She added, “I believe that kids can learn if you are kind to them and if you respect them. They will rise to the challenge no matter where they are coming from or what their background is, as long as you validate them. I would hope that students would not have challenging experiences, but I think my story shows that through resilience and perseverance there will ultimately be winning moments.”
In “Comprehensible Input Matters,” Dr. Lisa Bernier refers to the biblical passage of Nehemiah, in which Nehemia and other Israelites work to rebuild the walls of Jerusalem, immediately followed by Ezra’s reading of the law.
“The Bible says they got men, women, children and anyone who could understand and they sat them in groups of 50,” said Bernier. “Ezra assigned people to be teachers of these small groups to make sure they understood what God’s word said because it was that important to God. It wasn’t enough to just say it once. As teachers, we get students from all nations and backgrounds, and it is important that what we are teaching is comprehensible to them.”
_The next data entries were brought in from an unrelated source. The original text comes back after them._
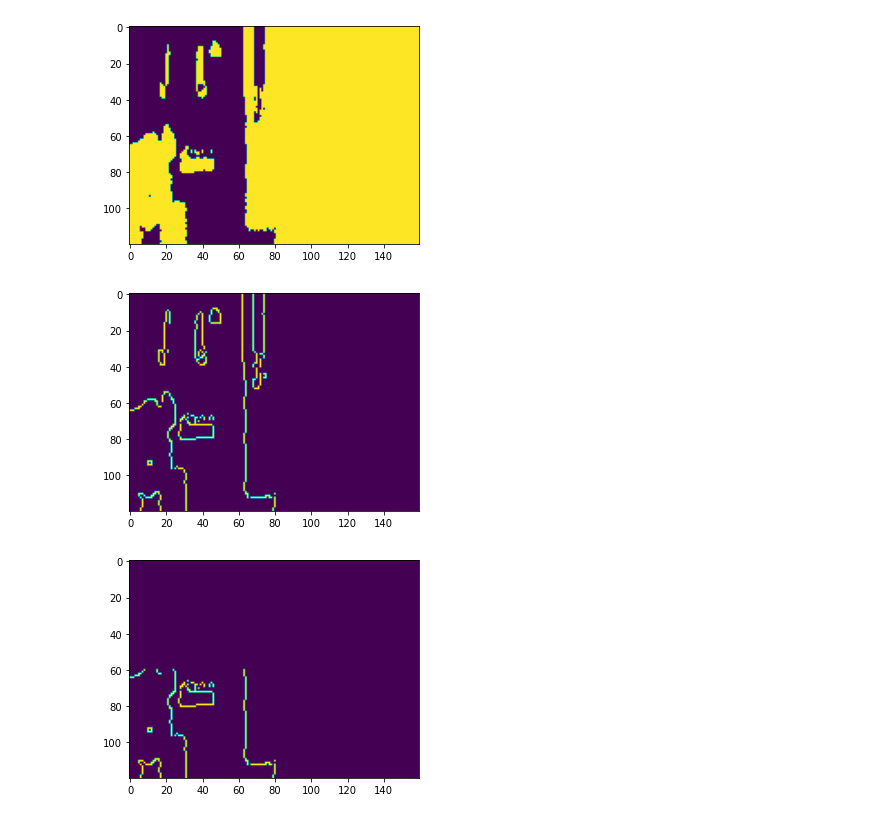
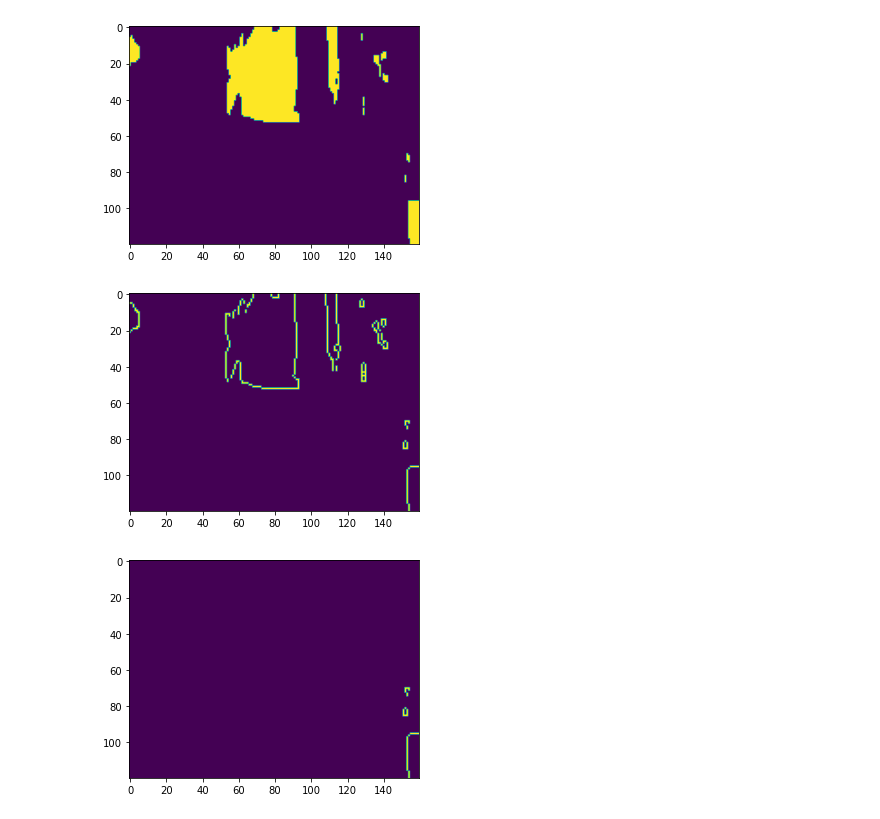
Before and after one commit to benjamintanweihao/hinny, a Jupyter notebook: line-following/Lane Following.ipynb, the cells around one changed output. Cells and saved outputs as stored; diff of their text form; code cells hidden in the pictures.

```diff
--- a/line-following/Lane Following.ipynb
+++ b/line-following/Lane Following.ipynb
@@ -22,7 +22,9 @@ plt.show()
+# %%
+invert = ~image
 # %%
 # apply gaussian blur
 kernel_size = (5, 5)
-gauss_image = cv2.GaussianBlur(image, kernel_size, 0)
+gauss_image = cv2.GaussianBlur(invert, kernel_size, 0)
 
 plt.imshow(gauss_image)
 plt.show()
@@ -46,0 +46,11 @@ plt.show()
+# %%
+# Since red occurs at both ends, an easier way is to invert the color, and use cyan instead
+# Eyeballing puts cyan at around 90 to 110 for the H. Saturation (S) and (V) I just left it
+# at almost the full range of 0 to 255.
+
+lower = np.array([90, 0, 20])
+upper = np.array([120, 255, 255])
+
+thresh = cv2.inRange(hsv_image, lower, upper)
+plt.imshow(thresh)
+plt.show()
@@ -47,11 +59,11 @@ plt.show()
 # %%
 # dilation to join pixels that are close by
 rect_kernel = (5, 3)
-thresh = cv2.dilate(thresh, rect_kernel, iterations=1)
+thresh = cv2.dilate(thresh, rect_kernel, iterations=3)
 plt.imshow(thresh)
 plt.show()
 # %% [output]
-[figure, old version]
+[figure, new version]
 # %%
 # canny edge edge detection
 low_threshold = 100
@@ -61,7 +73,7 @@ canny_edges = cv2.Canny(thresh, low_threshold, high_threshold)
 plt.imshow(canny_edges)
 plt.show()
 # %% [output]
-[figure, old version]
+[figure, new version]
 # %%
 def roi(edges):
     height, width = edges.shape
@@ -83,7 +95,7 @@ roi_image = roi(canny_edges)
 plt.imshow(roi_image)
 plt.show()
 # %% [output]
-[figure, old version]
+[figure, new version]
 # %%
 def detect_line_segments(cropped):
     rho = 1 # distance precision in pixels
```
Also changed, not shown: parts of 12 cells of this notebook.
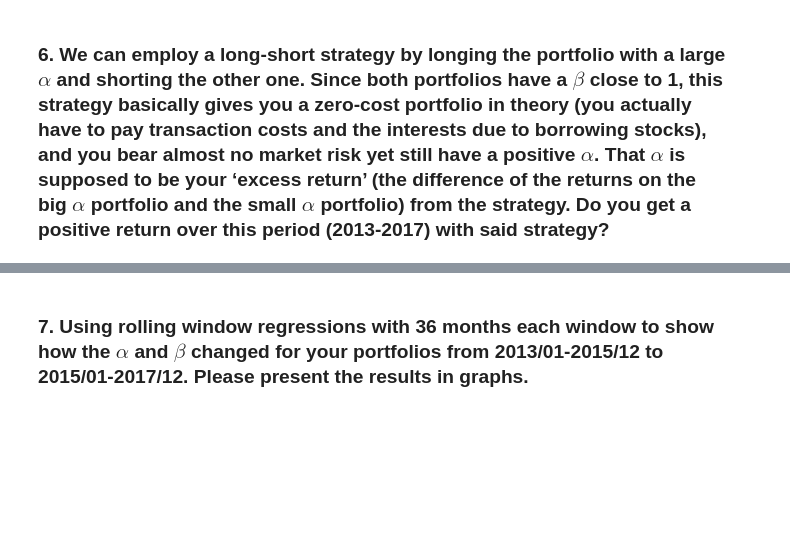
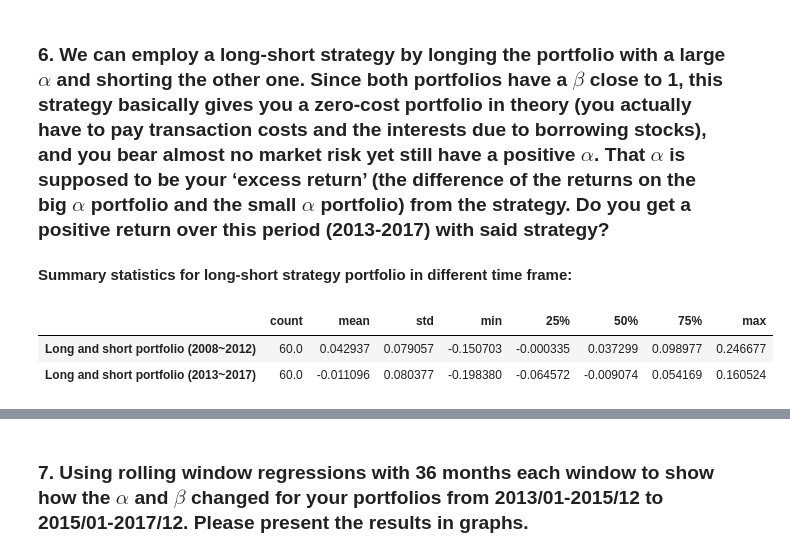
Before and after one commit to Andy-Liu66/2018NCCU-Econometrics, a Jupyter notebook: Homework 1/Homework 1.ipynb, the cells around one changed output, grey strips where cells are left out. Saved outputs shown, nothing was run; the diff lists cells and outputs as text; code cells hidden in the pictures; blank space fills up the shorter version.

```diff
--- a/Homework 1/Homework 1.ipynb
+++ b/Homework 1/Homework 1.ipynb
@@ -639,2 +636,30 @@ We didn't get the benefit from the big $\alpha$ portfolio, its average return is
 # %% [markdown]
 ### 6. We can employ a long-short strategy by longing the portfolio with a large $\alpha$ and shorting the other one. Since both portfolios have a $\beta$ close to 1, this strategy basically gives you a zero-cost portfolio in theory (you actually have to pay transaction costs and the interests due to borrowing stocks), and you bear almost no market risk yet still have a positive $\alpha$. That $\alpha$ is supposed to be your ‘excess return’ (the difference of the returns on the big $\alpha$ portfolio and the small $\alpha$ portfolio) from the strategy. Do you get a positive return over this period (2013-2017) with said strategy?
+# %% [markdown]
+**Summary statistics for long-short strategy portfolio in different time frame:**
+# %%
+# select data which lie between 2008/01/01 and 2012/12/31
+date_start = datetime.strptime("2008/01/01", "%Y/%m/%d").date()
+date_end = datetime.strptime("2017/12/31", "%Y/%m/%d").date()
+
+small_temp_result = small_alpha_result[(small_alpha_result.DATE > date_start) &
+                                       (small_alpha_result.DATE <= date_end)]
+
+big_temp_result = big_alpha_result[(big_alpha_result.DATE > date_start) &
+                                (big_alpha_result.DATE <= date_end)]
+
+# calculate return of long and short strategy
+long_short_result = big_temp_result["VWPRet"] - small_temp_result["VWPRet"]
+
+# prepare statistics for long-short strategy portfolio
+long_short_result_early = pd.DataFrame(long_short_result.iloc[:60, ].describe())
+long_short_result_early.columns = ["Long and short portfolio (2008~2012)"]
+
+long_short_result_later = pd.DataFrame(long_short_result.iloc[60:, ].describe())
+long_short_result_later.columns = ["Long and short portfolio (2013~2017)"]
+
+pd.concat([long_short_result_early.T, long_short_result_later.T])
+# %% [output]
+|  | count | mean | std | min | 25% | 50% | 75% | max |
+| Long and short portfolio (2008~2012) | 60.0 | 0.042937 | 0.079057 | -0.150703 | -0.000335 | 0.037299 | 0.098977 | 0.246677 |
+| Long and short portfolio (2013~2017) | 60.0 | -0.011096 | 0.080377 | -0.198380 | -0.064572 | -0.009074 | 0.054169 | 0.160524 |
```
Also changed, not shown: parts of 4 cells of this notebook.
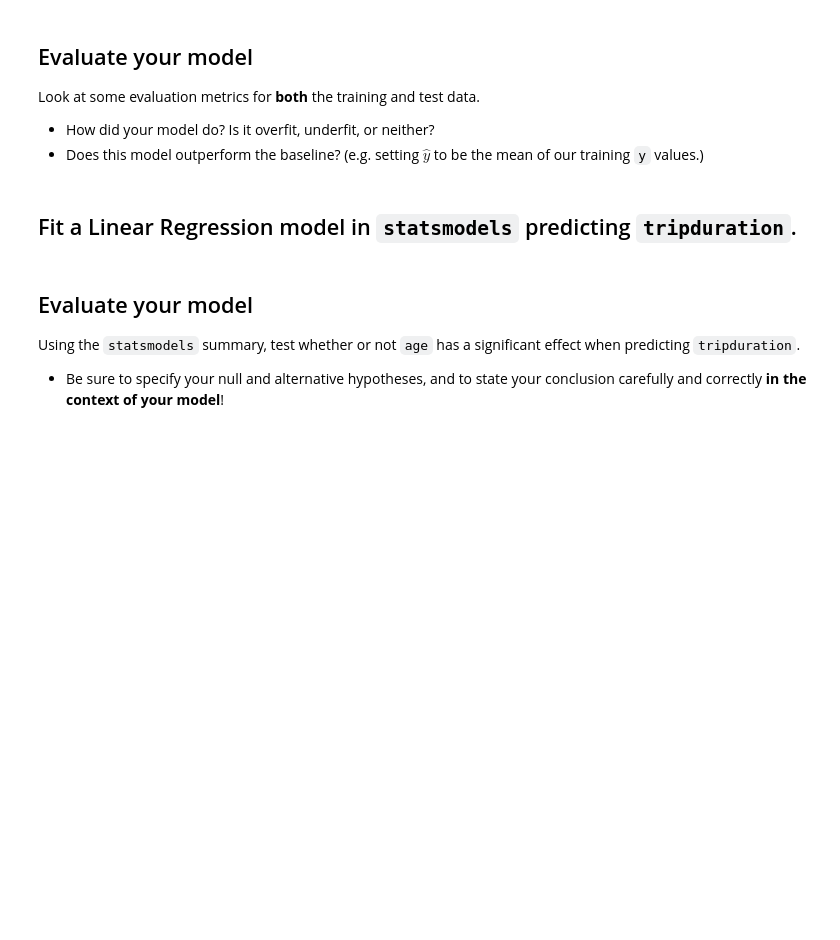
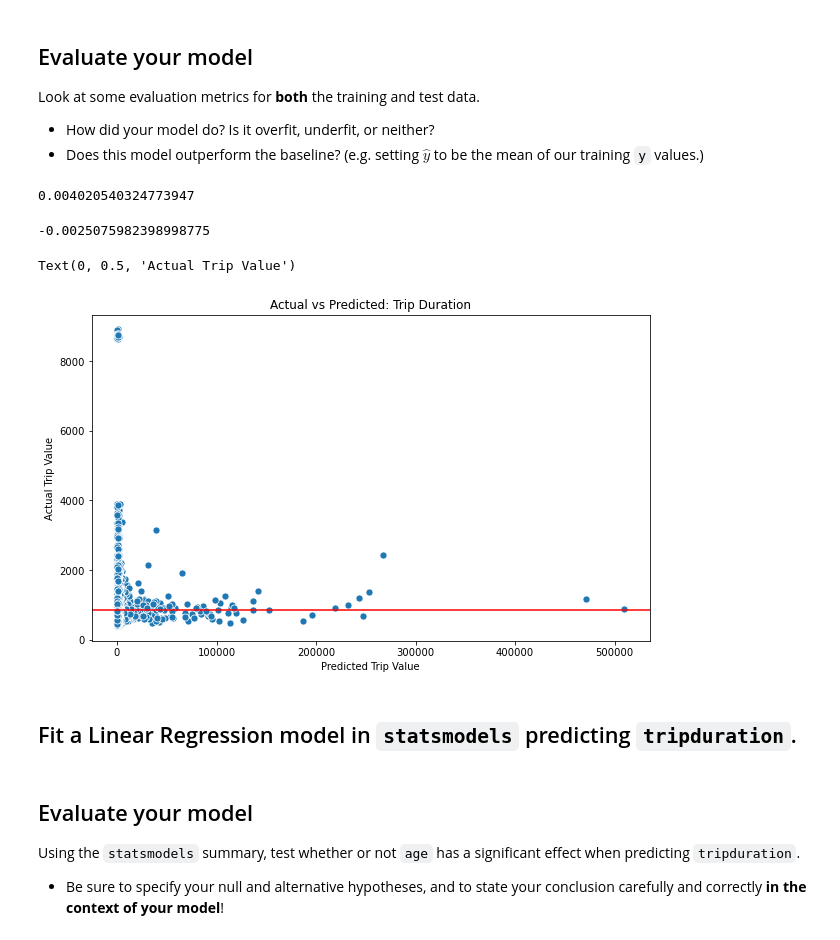
Before and after one commit to viviloaf/general-assembly, a Jupyter notebook: labs/3.02-lab-regression-master/starter-code.ipynb, the cells around one changed output. Drawn from its saved outputs; the diff is of its cells as text; code cells hidden in the pictures; blank space fills up the shorter version.

```diff
--- a/labs/3.02-lab-regression-master/starter-code.ipynb
+++ b/labs/3.02-lab-regression-master/starter-code.ipynb
@@ -50,0 +335,2 @@ For your `X` variables, use `age`, `usertype`, `gender`, and the dummy variables
+# %%
+X = X.drop('usertype', axis=1)
@@ -50,0 +349,2 @@ For your `X` variables, use `age`, `usertype`, `gender`, and the dummy variables
+# %%
+X_train, X_test, y_train, y_test = train_test_split(X, df['tripduration'])
@@ -51,2 +362,6 @@ For your `X` variables, use `age`, `usertype`, `gender`, and the dummy variables
 # %% [markdown]
 ## Fit a Linear Regression model in `sklearn` predicting `tripduration`.
+# %%
+lr = LinearRegression()
+# %%
+lr.fit(X=X_train, y=y_train)
@@ -57,0 +387,8 @@ Look at some evaluation metrics for **both** the training and test data.
+# %%
+lr.score(X_train, y_train)
+# %% [output]
+0.004020540324773947
+# %%
+lr.score(X_test, y_test)
+# %% [output]
+-0.0025075982398998775
@@ -57,0 +424,10 @@ Look at some evaluation metrics for **both** the training and test data.
+# %%
+plt.figure(figsize=(10, 6))
+plt.title('Actual vs Predicted: Trip Duration')
+plt.axhline(y_test.mean(), c='r')
+sns.scatterplot(y_test, lr.predict(X_test), s=50)
+plt.xlabel('Predicted Trip Value')
+plt.ylabel('Actual Trip Value')
+# %% [output]
+Text(0, 0.5, 'Actual Trip Value')
+[figure, added]
```
Also changed, not shown: parts of 70 cells of this notebook.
She added, “I hope our students see that God is in everything and that He has called them out to be teachers. He is the ultimate teacher, and so His word is applicable to them as teachers.”
In the story “In His League,” Paul Danuser recognizes that teaching is a special calling. While having grown up with a passion for baseball and dreaming to become a major league baseball player, Danuser realized he wanted to be a teacher when he heard an “odd” voice calling him to teach in college.
Danuser referred to a scene in the iconic baseball film, “Field of Dreams,” where in the movie (just like in real life) “Moonlight” Graham played in only one MLB game and never got a chance to come to the plate. Once his baseball career was over, he became a doctor.
In the film, when main character John Kinsella (played by Kevin Costner) tells Graham (played by Burt Lancaster) that it was a tragedy he only got to be a baseball player for one inning, Graham responds, “If I’d only gotten to be a doctor for five minutes, now that would have been a tragedy.”
It is in that moment that the character reveals that his dream is medicine, not sports – and a moment that Danuser thinks about at the start of each school year, he said.
“If I had been a major league baseball player, I would not have the 6,000 students that I’ve had. I wouldn’t have had the chance to be ‘Professor D.’ I’m glad it worked out this way.”
Gilpatrick added, “Everybody thinks that teachers are experts in education, but really, teaching has an art and science behind it. Teaching is also the only profession that teaches all other professions … we teach future engineers, physicians, lawyers, journalists … and that’s really gratifying. We get to have a small part in how they are going to serve their community.”
Contact Jeannette Cruz at (602) 639-6631 or firstname.lastname@example.org.